*What you need to do*: Report every line in the listing below where the string "static" shows up.

*Stored data*:
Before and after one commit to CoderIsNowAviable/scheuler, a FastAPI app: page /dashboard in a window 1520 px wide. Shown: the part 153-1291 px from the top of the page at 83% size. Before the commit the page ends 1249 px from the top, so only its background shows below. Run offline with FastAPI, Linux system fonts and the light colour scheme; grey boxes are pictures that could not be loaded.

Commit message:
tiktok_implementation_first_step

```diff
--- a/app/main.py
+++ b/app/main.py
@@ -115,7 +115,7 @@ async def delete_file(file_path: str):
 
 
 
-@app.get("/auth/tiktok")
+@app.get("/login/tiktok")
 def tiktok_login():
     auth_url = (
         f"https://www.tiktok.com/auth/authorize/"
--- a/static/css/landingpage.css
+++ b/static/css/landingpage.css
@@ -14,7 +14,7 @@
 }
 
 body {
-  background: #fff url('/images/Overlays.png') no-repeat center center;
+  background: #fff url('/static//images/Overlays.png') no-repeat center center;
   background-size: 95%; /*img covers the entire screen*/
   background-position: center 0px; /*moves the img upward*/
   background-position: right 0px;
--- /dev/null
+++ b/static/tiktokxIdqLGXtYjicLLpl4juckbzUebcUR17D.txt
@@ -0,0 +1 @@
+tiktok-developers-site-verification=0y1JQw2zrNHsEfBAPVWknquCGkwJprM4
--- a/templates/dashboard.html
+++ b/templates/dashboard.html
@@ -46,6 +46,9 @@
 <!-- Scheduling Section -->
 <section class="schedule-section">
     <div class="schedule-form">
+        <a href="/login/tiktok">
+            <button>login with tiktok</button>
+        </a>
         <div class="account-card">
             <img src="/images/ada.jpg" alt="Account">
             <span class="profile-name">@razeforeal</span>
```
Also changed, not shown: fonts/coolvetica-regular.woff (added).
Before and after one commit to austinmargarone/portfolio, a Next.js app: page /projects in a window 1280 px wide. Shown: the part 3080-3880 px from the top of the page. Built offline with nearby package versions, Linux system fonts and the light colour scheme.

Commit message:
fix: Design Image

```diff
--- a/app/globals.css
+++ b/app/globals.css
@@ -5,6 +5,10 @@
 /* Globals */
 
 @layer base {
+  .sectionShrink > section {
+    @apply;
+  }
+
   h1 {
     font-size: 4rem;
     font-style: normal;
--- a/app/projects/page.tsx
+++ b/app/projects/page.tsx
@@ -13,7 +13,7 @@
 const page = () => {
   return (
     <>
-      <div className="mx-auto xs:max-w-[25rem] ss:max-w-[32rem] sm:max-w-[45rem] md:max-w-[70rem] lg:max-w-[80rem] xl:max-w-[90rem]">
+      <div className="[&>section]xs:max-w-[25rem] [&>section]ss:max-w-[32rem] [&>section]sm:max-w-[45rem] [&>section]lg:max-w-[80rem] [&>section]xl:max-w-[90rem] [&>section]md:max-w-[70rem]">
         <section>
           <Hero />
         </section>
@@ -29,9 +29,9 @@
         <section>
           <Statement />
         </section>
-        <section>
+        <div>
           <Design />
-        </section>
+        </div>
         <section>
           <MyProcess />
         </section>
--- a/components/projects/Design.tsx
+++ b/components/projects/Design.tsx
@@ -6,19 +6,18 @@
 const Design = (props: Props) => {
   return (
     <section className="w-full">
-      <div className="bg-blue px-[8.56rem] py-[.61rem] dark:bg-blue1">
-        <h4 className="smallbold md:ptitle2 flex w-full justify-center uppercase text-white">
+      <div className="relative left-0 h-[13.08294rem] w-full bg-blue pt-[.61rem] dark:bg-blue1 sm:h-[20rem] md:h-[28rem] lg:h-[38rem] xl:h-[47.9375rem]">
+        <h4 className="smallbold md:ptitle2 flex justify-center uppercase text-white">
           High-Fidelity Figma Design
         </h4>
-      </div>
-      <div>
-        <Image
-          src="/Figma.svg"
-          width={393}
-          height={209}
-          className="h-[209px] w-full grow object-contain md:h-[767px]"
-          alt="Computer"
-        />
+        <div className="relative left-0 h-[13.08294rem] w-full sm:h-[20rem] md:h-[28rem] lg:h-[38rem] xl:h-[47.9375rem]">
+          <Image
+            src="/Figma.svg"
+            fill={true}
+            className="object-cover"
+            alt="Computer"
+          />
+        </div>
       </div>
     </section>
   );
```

*Task solution*:
--- a/static/css/landingpage.css
+++ b/static/css/landingpage.css
+  background: #fff url('/static//images/Overlays.png') no-repeat center center;
+++ b/static/tiktokxIdqLGXtYjicLLpl4juckbzUebcUR17D.txt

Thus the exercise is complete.